Food Elimination Diet and Challenge
If the vet suspects food allergy in a dog, he will recommend subjecting the dog to an elimination diet. This takes time and involves the replacement of the dog’s usual diet with something more novel. There are limited ingredient diets in the market for this purpose. The idea is to remove whatever diet the dog is accustomed to eating. A replacement diet is given which should comprise of one type of protein that the dog has never eaten before. The fewer the ingredients, the better.
The dog is given this diet for several weeks until its condition improves. Once there is improvement, one of the ingredients in the old diet gets reintroduced. This is to challenge the dog’s immune system. If the dog develops an allergy within 2 weeks, then it is safe to say that the dog is allergic to such a food ingredient. If no reaction takes place, then the next possible food allergen from the old diet gets reintroduced.
Implications of Allergy Testing in Dogs
Allergy testing can help zero-in on the specific type of allergen that is the main trigger for the allergy in a particular dog. It is clear that the dog may be allergic to different kinds of substances. This makes allergy testing a bit tricky. It is important for the vet to identify as many possible allergens that are causing allergies in the dog. This is to help the vet formulate a special kind of serum that contains very minute amounts of the identified allergens. The serum will be administered to the dog over a period of time to help desensitize its immune system.
This is the fundamental principle behind immunotherapy. Very small amounts of allergens are introduced into the dog’s bloodstream. This is to help acclimatize the cells of the immune system with the presence of these allergens. Because they are small in number, the immune system will not consider them as a threat; hence, there’s no allergic reaction.
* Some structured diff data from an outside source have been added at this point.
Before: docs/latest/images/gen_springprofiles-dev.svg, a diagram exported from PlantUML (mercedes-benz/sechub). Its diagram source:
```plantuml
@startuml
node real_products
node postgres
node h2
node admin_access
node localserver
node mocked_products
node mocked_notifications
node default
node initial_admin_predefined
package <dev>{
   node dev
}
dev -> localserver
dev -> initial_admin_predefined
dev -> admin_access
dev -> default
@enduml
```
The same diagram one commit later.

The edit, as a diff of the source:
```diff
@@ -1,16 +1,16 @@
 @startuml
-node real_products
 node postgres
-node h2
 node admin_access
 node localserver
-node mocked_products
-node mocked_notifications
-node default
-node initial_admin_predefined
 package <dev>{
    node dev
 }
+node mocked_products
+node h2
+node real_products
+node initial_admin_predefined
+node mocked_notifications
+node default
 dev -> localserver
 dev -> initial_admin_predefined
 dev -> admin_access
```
Over a period of several months to a few years, the amount of allergens that are introduced into the dog’s system increases. This happens in a very gradual manner. It often starts with a diluted formulation of the special serum. As the therapy progresses, the concentration of the allergens in the serum also increases.
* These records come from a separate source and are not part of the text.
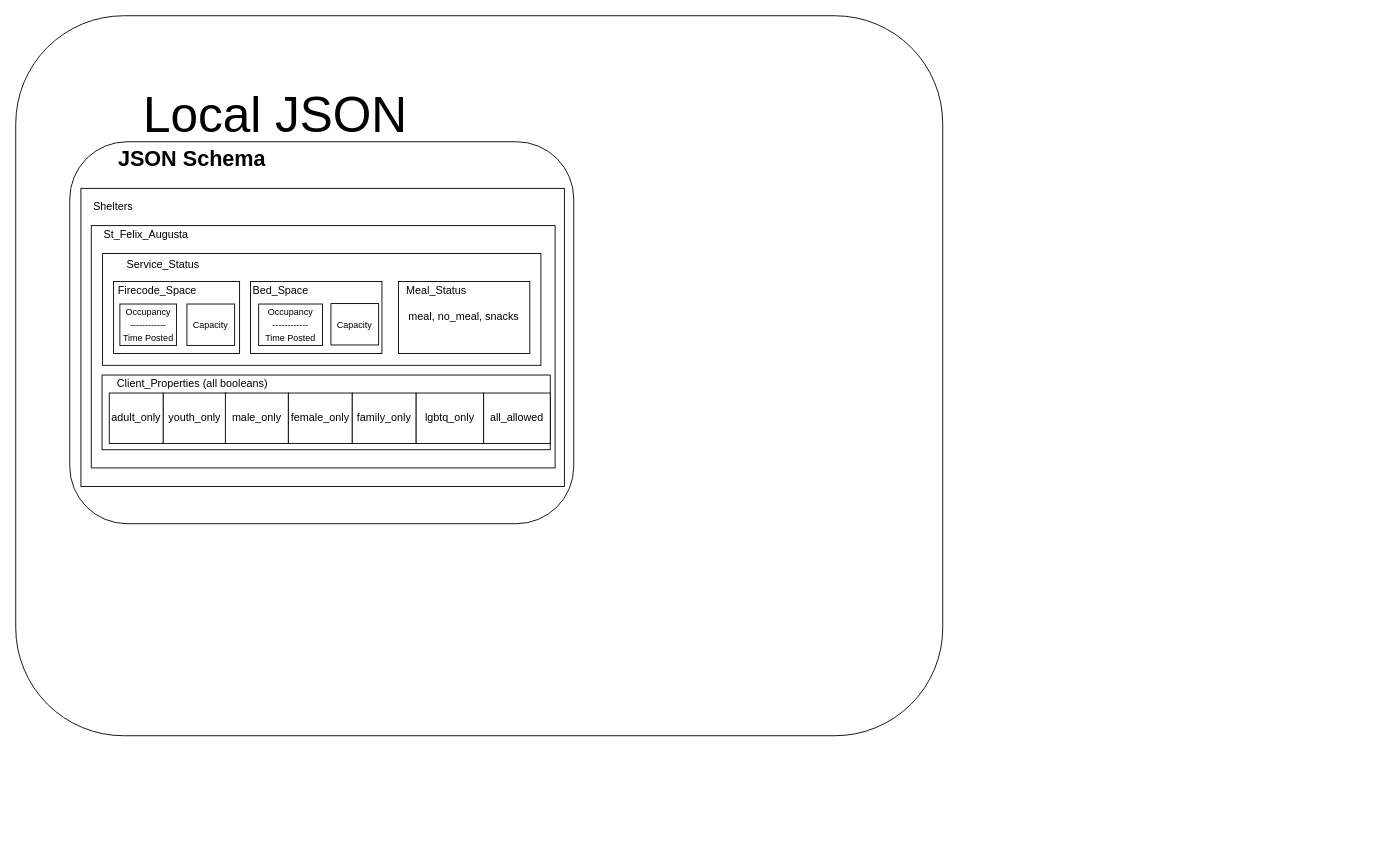
This is page "Page-4" (4 of 4) of diagrams/chalmers-signal-occupancy.drawio from chalmersproject/openshelter-signal, a draw.io file, before an edit. Source tidied: cells renumbered, new cells numbered last; positions are measured from the earlier drawing's top-left corner, leaving out a move shared by most shapes. Both pictures are drawn from the tidied source at 90%, with x=0, y=0 at pixel (15, 15).
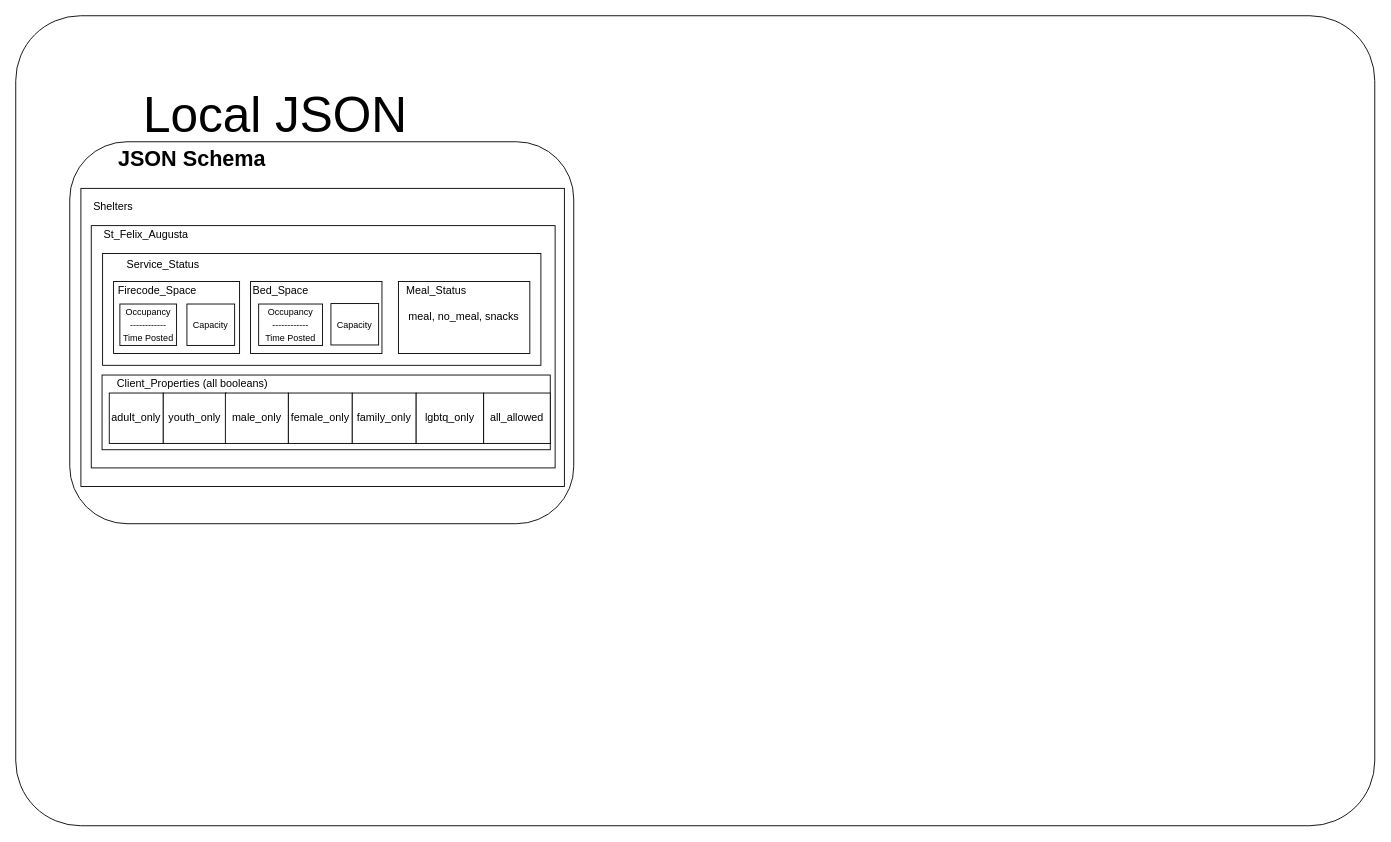
Above is the later version.

Change to the diagram source:
```diff
@@
-    <mxCell id="2" style="rounded=1;whiteSpace=wrap;html=1;" parent="1" vertex="1">
-      <mxGeometry width="1030" height="800" as="geometry" />
+    <mxCell id="2" style="rounded=1;whiteSpace=wrap;html=1;arcSize=8;" parent="1" vertex="1">
+      <mxGeometry width="1510" height="900" as="geometry" />
     </mxCell>
```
Most dogs that have allergies respond very well to immunotherapy. However, there are also cases wherein the dog doesn’t respond to such a therapy. These dogs often come with other underlying medical problems that can interfere with the desensitization process.
Dog allergy testing is an important tool for confirming a diagnosis of allergy in dogs. It can also pave the way for the more efficient administration of immunotherapy since the vet now has a clearer picture of what’s causing the dog allergy.